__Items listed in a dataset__
··········

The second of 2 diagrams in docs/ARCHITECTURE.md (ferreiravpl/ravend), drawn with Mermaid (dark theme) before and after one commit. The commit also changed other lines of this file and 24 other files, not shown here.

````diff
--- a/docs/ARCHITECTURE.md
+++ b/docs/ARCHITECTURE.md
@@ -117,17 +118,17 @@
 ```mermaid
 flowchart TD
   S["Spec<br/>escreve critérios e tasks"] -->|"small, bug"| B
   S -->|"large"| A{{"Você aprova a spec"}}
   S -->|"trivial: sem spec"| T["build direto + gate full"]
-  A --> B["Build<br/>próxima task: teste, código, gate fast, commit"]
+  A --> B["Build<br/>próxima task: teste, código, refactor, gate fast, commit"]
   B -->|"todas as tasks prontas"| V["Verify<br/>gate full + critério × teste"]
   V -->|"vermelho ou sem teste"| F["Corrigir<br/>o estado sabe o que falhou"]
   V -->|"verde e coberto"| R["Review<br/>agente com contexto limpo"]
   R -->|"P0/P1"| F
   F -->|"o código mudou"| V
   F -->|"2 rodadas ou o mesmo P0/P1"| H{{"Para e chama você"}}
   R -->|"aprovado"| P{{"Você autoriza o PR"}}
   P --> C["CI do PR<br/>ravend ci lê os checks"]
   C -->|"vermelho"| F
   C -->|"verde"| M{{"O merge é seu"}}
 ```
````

··········

__ACTIVITY__
Go through the records line by line, and copy each line that holds the string "ravend".

__ANSWER TO THE PROBLEM__
The second of 2 diagrams in docs/ARCHITECTURE.md (ferreiravpl/ravend), drawn with Mermaid (dark theme) before and after one commit. The commit also changed other lines of this file and 24 other files, not shown here.
   P --> C["CI do PR<br/>ravend ci lê os checks"]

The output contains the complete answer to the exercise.